The lymphatic system is a key component of tissue fluid homeostasis. In contrast to the closed and high-pressure blood vascular system, the lymphatic vascular system transports lymph in an open and low-pressure network. A prerequisite player in the transport of immune cells and cholesterol metabolism, it has been understudied until recently. Whereas defects in lymph circulation are mostly associated with pathologies such as congenital or acquired lymphedema, emerging significant developments are unraveling the role of lymphatic vessels in other pathological settings. In the last decade, discoveries of underlying genes responsible for developmental and postnatal lymphatic growth, combined with state-of-the-art lymphatic function imaging and quantification techniques, have matched the growing interest in understanding the role of the lymphatic system in atherosclerosis. With a historical perspective, this review highlights the current knowledge regarding interaction between the lymphatic vascular tree and atherosclerosis, with an emphasis on the physiological mechanisms of this multifaceted system throughout disease onset and progression.
The blood and lymphatic vascular systems are parallel but interdependent networks.

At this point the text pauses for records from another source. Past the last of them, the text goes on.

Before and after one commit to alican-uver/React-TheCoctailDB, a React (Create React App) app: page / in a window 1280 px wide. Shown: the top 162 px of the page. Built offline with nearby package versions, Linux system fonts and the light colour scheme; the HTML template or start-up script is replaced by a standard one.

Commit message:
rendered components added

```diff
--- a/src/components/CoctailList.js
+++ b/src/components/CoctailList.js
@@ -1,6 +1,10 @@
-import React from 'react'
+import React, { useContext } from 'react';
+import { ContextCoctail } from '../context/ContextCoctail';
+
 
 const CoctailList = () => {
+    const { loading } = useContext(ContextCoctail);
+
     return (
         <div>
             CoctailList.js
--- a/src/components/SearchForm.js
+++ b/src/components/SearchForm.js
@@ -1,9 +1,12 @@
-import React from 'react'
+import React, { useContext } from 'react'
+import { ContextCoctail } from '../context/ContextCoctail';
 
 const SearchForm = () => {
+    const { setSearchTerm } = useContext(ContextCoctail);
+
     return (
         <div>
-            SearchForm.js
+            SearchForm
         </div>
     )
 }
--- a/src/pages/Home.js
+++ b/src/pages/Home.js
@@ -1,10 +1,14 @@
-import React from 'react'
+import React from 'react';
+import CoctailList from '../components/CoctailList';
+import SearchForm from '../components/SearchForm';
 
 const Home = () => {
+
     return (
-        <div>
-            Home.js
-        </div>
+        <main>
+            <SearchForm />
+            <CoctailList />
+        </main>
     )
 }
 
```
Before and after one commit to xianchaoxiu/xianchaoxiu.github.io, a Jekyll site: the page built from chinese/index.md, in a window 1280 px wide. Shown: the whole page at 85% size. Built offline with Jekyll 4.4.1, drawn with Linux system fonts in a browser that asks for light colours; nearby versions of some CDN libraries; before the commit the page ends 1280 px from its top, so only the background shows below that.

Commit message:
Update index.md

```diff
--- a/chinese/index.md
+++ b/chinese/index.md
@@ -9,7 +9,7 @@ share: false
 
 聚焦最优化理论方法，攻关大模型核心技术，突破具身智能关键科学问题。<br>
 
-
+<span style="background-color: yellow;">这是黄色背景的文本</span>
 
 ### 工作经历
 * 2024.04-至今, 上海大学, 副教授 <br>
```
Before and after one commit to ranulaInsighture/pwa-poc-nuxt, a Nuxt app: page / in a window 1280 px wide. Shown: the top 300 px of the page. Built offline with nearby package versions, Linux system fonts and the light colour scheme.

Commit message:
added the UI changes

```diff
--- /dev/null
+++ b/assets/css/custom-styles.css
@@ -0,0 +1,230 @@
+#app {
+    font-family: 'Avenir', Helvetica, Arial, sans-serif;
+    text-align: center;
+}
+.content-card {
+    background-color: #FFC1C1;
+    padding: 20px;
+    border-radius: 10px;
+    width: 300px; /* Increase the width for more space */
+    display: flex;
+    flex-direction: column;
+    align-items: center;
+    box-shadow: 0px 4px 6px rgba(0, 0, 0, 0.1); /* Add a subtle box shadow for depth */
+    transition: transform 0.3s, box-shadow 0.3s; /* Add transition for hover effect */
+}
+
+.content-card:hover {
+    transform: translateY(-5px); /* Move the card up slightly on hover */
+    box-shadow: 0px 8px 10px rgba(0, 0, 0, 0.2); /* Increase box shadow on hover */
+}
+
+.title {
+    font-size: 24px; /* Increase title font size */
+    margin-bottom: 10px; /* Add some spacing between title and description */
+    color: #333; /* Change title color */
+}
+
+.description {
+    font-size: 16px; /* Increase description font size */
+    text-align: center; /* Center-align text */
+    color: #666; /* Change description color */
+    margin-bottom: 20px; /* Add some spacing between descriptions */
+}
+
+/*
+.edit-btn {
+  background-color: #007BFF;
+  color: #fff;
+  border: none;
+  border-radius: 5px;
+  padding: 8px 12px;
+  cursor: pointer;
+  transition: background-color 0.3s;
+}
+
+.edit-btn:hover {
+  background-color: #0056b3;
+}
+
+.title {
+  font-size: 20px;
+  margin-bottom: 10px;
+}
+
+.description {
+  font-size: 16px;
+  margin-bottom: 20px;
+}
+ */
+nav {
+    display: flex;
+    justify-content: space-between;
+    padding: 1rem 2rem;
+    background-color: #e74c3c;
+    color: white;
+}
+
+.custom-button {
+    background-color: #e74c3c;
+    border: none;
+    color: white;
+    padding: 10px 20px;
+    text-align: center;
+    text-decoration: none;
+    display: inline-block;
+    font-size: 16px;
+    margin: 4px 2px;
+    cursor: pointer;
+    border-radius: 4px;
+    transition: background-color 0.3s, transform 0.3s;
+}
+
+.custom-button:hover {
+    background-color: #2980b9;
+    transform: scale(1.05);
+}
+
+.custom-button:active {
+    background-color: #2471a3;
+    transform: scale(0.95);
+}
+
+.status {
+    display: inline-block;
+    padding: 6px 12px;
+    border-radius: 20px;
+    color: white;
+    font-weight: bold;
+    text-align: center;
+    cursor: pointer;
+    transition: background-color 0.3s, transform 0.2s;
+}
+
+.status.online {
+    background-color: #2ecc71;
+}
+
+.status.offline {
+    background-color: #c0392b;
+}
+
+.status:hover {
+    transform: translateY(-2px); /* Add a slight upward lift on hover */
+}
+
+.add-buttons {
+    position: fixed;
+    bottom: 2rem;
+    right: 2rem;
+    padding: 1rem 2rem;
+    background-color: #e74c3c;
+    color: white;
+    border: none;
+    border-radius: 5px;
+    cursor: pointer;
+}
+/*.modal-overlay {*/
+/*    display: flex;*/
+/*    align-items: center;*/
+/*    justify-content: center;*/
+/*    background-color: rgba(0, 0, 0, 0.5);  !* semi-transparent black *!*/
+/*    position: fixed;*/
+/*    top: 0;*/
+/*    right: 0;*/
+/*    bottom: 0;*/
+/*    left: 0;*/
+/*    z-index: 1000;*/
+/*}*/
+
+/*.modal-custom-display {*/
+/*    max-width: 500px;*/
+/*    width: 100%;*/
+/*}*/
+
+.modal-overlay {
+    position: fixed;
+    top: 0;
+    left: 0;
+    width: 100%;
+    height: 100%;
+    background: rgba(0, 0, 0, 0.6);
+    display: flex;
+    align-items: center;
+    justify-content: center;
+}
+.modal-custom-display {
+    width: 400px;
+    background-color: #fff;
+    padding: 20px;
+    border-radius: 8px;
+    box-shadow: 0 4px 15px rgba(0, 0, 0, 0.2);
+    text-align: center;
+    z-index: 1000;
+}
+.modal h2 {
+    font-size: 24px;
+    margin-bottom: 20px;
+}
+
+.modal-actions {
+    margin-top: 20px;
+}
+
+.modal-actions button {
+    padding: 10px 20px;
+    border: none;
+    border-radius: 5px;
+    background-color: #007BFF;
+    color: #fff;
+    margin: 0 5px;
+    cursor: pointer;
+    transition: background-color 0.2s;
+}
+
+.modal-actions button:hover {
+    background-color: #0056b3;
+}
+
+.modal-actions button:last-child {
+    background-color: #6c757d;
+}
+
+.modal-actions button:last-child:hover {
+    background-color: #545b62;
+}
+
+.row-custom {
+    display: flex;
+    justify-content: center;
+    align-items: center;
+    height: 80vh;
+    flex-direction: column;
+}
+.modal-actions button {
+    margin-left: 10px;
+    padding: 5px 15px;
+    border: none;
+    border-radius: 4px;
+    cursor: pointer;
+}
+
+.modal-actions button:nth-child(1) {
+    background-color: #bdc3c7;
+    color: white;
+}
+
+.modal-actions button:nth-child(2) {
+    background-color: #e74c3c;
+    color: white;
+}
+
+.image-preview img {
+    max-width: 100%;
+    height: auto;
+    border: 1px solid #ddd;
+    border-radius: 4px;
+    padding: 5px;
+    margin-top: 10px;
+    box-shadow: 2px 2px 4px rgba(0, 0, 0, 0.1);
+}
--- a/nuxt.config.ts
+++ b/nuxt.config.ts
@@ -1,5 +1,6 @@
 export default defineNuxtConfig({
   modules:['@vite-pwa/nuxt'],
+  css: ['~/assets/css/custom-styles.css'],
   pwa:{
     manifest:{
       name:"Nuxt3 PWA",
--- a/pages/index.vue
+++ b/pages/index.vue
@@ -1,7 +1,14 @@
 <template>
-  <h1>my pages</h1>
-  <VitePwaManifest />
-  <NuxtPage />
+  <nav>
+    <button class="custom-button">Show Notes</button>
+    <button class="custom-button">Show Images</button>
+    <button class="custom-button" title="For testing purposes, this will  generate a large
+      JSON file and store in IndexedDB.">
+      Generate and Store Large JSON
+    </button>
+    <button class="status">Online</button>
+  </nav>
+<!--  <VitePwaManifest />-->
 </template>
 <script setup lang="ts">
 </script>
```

The lymphatic system governs the transport of superfluous interstitial fluids from peripheral tissues to the blood circulation, maintaining fluid balance throughout the body. Defects in lymphatic function have been broadly associated with pathologies such as congenital or acquired lymphedema. Although longstanding observations suggested that the lymphatic vasculature could be central in the development of chronic inflammatory diseases, recent publications specifically point out its potential implication in atherosclerosis. In this review, we highlight the current knowledge unraveling the interaction between the lymphatic network and atherosclerosis, with an emphasis on the physiological mechanisms of this intricate system.